U.S. House of Representatives Approves Exemption to Affordable Care Act for Expatriate Insurance Plans

For multinational corporations, the passage of the Affordable Care Act (ACA) has raised some uncertainty as to ACA's impact on expatriate workforces.  Indeed, domestic insurance providers have complained that they suffer a disadvantage in the expatriate market on account of having to comply with ACA requirements, such as by providing free preventive care and a ban on lifetime coverage limits. This is because there has been no exemption from the ACA for U.S. expatriate coverage.

On April 29, 2014, however, the United States House of Representatives passed the Expatriate Health Coverage Clarification Act of 2014 (H.R. 4414) to exempt health insurance plans sold to expatriate workers from the ACA requirements.  With bipartisan support, the bill passed by a vote of 268-150.  The law is designed to level the competition between American health insurance companies and their foreign counterparts which do not have to comply with the ACA. 

The new exemptions are intended to apply only to those insurance plans sold to Americans working overseas and non-U.S. persons working in America.  The law defines an expatriate as someone who spends at least six months working outside of the country. It also clarifies that the expatriate plans must comply with laws that existed before the ACA went into effect.

Despite bipartisan approval from the House of Representatives, the legislation still faces a number of obstacles as it advances to the Democrat-controlled Senate.  Senior Democrats have already objected to the bill, saying it contains too many loopholes and could apply to permanent U.S. residents living in the United States.  Representative Henry Waxman of California also argued the law would unjustly target immigrant workers, encouraging employers to reclassify them as expatriates in order to avoid providing ACA required insurance plans.  Prior to the House vote, the White House also objected to the measure in its current form, saying “it would reduce consumer protections and create even more loopholes in the tax code.”  As a result, the implementation of these expatriate exemptions, at least in their current form, is still uncertain. 

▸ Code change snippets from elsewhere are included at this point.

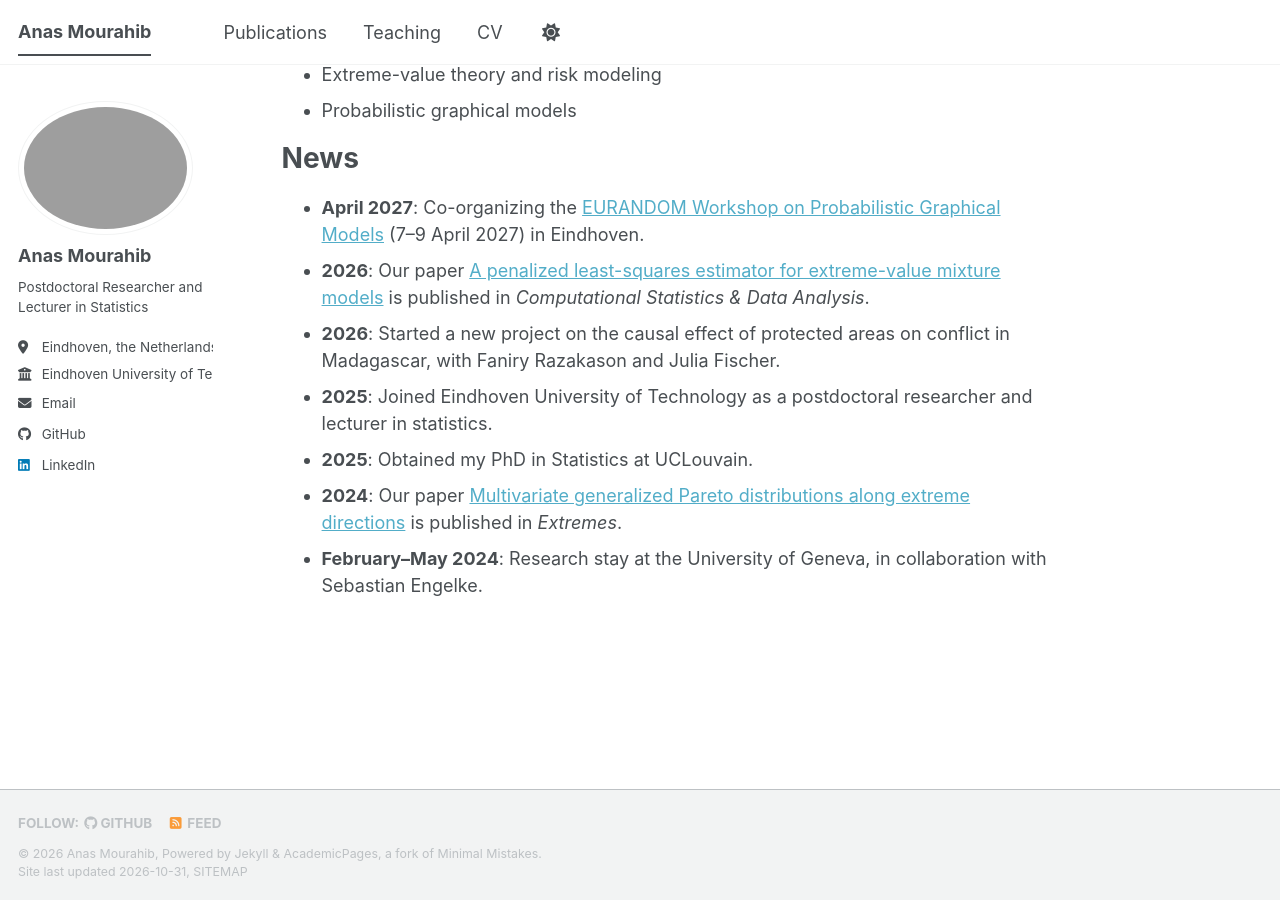
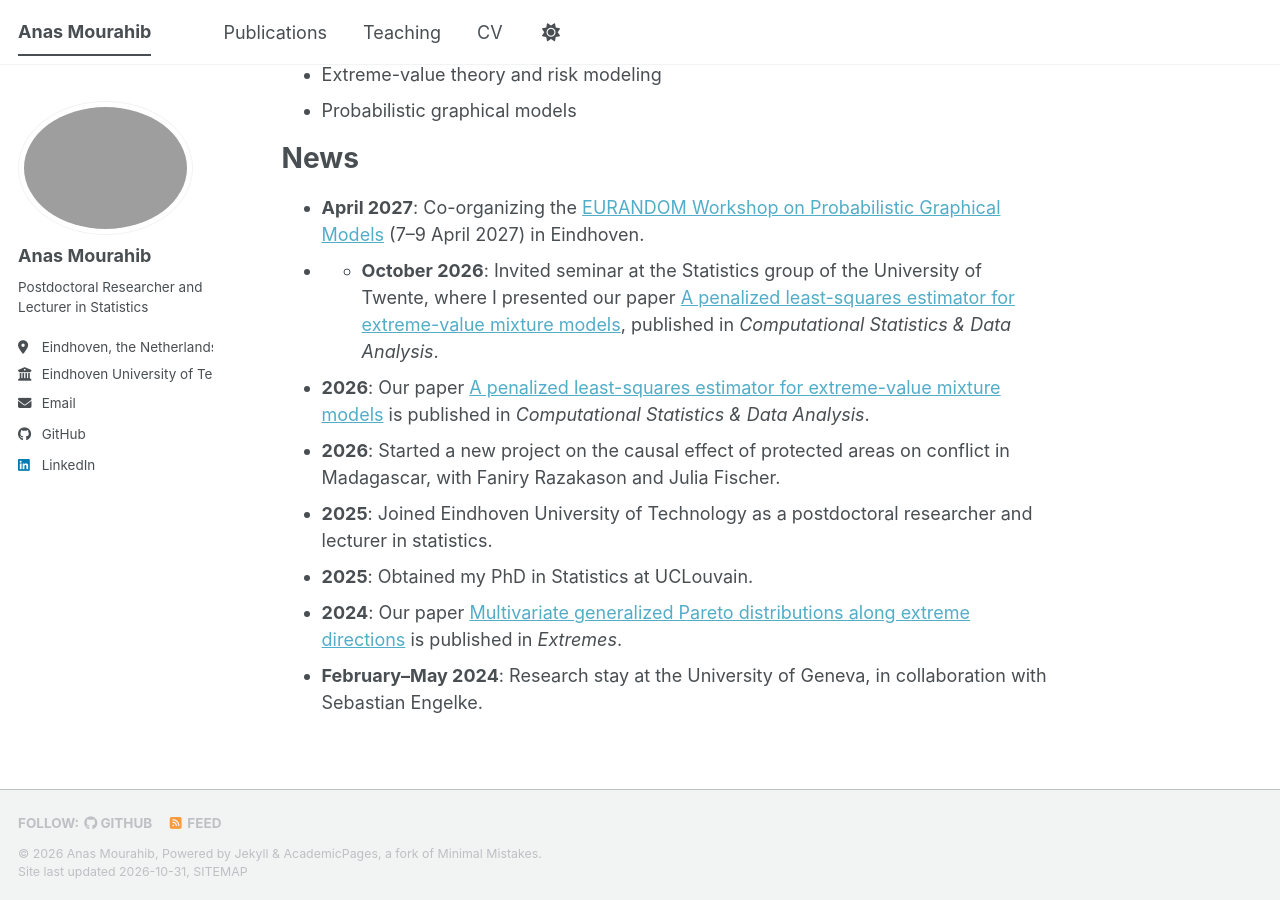
Before and after one commit to AnasMourahib/AnasMourahib.github.io, a Jekyll site: the page built from _pages/about.md, in a window 1280 px wide and 900 px high, scrolled down 663 px. Built offline with Jekyll 4.4.1, drawn with Linux system fonts in a browser that asks for light colours; a script bundle is joined from its source files by our own code; a style sheet for code colours, icons or effects is not loaded.

Commit message:
Update about.md

```diff
--- a/_pages/about.md
+++ b/_pages/about.md
@@ -24,6 +24,7 @@ Research interests
 News
 ======
 - **April 2027**: Co-organizing the [EURANDOM Workshop on Probabilistic Graphical Models](https://sites.google.com/view/eurandom-pgm/main) (7–9 April 2027) in Eindhoven.
+- - **October 2026**: Invited seminar at the Statistics group of the University of Twente, where I presented our paper [A penalized least-squares estimator for extreme-value mixture models](https://www.sciencedirect.com/science/article/pii/S0167947326001295), published in *Computational Statistics & Data Analysis*.
 - **2026**: Our paper [A penalized least-squares estimator for extreme-value mixture models](https://www.sciencedirect.com/science/article/pii/S0167947326001295) is published in *Computational Statistics & Data Analysis*.
 - **2026**: Started a new project on the causal effect of protected areas on conflict in Madagascar, with Faniry Razakason and Julia Fischer.
 - **2025**: Joined Eindhoven University of Technology as a postdoctoral researcher and lecturer in statistics.
```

Information contained in this publication is intended for informational purposes only and does not constitute legal advice or opinion, nor is it a substitute for the professional judgment of an attorney.